[Modification records]
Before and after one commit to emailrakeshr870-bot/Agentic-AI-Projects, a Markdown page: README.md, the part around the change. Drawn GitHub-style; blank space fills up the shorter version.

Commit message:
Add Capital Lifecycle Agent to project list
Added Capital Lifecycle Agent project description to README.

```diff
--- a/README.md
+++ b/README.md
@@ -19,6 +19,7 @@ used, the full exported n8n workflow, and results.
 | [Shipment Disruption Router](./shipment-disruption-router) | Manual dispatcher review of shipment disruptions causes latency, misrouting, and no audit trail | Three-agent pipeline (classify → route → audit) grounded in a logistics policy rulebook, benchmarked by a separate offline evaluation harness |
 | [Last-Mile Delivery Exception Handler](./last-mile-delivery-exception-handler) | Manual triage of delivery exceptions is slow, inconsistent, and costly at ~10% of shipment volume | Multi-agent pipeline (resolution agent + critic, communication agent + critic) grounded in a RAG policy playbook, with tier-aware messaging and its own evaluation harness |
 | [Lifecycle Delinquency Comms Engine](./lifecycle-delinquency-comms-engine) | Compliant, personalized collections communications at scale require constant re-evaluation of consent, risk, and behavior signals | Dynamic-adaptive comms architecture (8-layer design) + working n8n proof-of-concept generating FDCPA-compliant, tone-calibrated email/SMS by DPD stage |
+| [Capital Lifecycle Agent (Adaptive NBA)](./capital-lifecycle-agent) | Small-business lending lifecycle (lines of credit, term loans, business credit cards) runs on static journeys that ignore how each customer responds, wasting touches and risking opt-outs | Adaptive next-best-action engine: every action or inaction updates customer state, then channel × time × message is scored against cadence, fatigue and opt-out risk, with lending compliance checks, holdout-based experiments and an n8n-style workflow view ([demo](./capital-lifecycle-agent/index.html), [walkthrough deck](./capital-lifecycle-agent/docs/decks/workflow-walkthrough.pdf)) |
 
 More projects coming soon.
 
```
* * *
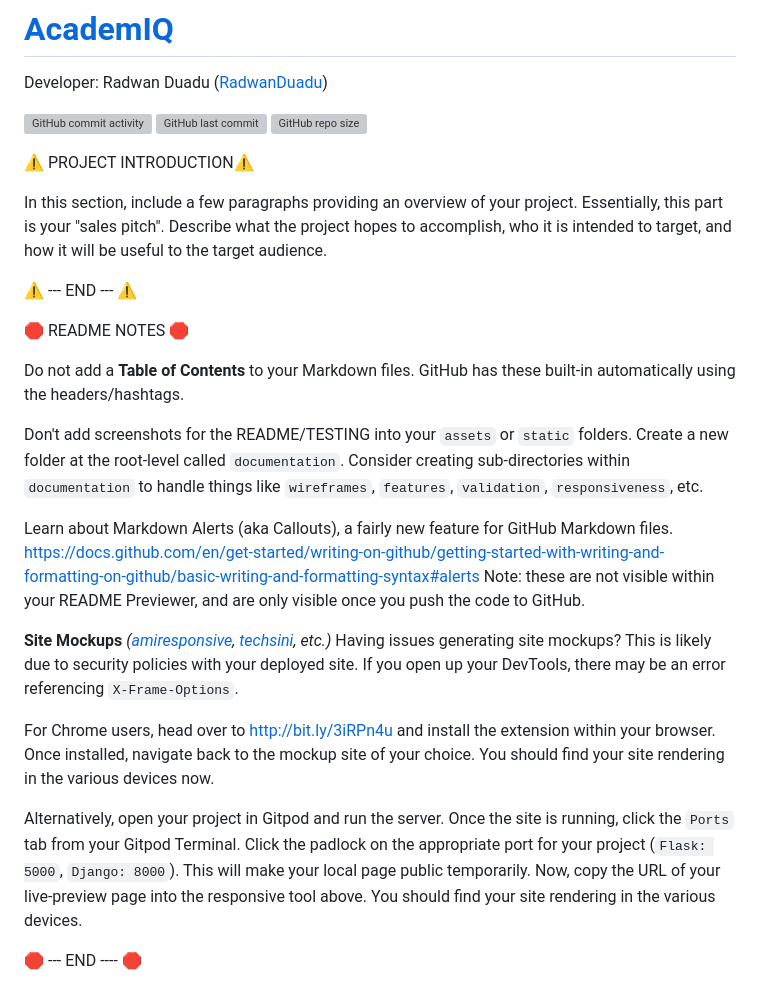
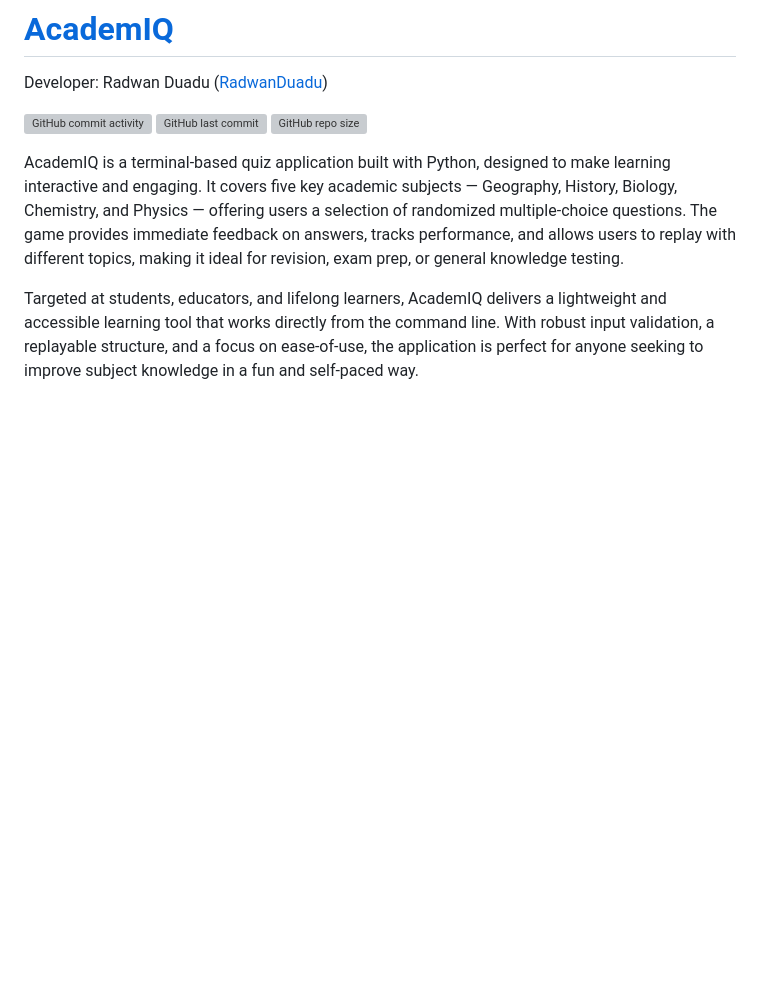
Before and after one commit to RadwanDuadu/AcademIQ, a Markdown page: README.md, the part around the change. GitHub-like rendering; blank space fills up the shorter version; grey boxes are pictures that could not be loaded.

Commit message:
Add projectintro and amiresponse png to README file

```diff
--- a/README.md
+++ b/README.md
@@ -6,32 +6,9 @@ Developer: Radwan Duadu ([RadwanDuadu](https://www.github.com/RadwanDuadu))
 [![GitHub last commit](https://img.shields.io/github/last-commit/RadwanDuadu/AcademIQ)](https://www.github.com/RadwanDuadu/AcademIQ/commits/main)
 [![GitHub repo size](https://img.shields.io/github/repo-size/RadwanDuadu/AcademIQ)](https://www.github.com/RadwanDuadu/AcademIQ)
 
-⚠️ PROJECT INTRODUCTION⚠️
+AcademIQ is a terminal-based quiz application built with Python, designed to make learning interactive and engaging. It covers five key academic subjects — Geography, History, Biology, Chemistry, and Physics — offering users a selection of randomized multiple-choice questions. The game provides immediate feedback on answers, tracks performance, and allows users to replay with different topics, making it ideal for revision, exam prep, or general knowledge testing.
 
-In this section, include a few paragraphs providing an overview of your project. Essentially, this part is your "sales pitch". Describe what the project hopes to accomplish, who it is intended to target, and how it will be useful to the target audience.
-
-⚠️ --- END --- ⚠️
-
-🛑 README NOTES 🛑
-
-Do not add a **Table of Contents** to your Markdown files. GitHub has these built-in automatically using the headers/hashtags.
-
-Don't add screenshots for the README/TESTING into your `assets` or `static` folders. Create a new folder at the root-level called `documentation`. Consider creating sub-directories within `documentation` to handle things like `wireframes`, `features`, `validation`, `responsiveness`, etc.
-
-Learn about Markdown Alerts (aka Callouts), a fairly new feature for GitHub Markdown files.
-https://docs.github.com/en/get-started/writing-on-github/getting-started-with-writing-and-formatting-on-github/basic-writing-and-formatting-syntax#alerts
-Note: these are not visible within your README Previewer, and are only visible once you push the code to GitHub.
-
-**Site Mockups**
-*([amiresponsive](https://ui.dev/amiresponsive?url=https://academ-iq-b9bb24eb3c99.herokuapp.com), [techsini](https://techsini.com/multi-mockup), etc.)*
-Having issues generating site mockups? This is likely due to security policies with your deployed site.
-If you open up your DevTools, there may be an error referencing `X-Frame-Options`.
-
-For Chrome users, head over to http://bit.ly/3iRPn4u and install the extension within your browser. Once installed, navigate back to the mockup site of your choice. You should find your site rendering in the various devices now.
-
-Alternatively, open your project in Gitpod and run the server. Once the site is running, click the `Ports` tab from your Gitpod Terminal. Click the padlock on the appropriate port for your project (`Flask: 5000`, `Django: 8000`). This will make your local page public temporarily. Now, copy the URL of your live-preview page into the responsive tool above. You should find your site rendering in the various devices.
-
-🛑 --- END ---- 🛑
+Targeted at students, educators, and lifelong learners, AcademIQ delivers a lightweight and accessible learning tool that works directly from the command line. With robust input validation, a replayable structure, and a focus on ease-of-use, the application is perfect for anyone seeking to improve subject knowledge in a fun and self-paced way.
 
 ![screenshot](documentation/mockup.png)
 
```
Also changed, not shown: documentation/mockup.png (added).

EXERCISE OBJECTIVE: Report each line of the data that includes the string "documentation".

ANSWER TO THE PROBLEM:
-Don't add screenshots for the README/TESTING into your `assets` or `static` folders. Create a new folder at the root-level called `documentation`. Consider creating sub-directories within `documentation` to handle things like `wireframes`, `features`, `validation`, `responsiveness`, etc.
 ![screenshot](documentation/mockup.png)
Also changed, not shown: documentation/mockup.png (added).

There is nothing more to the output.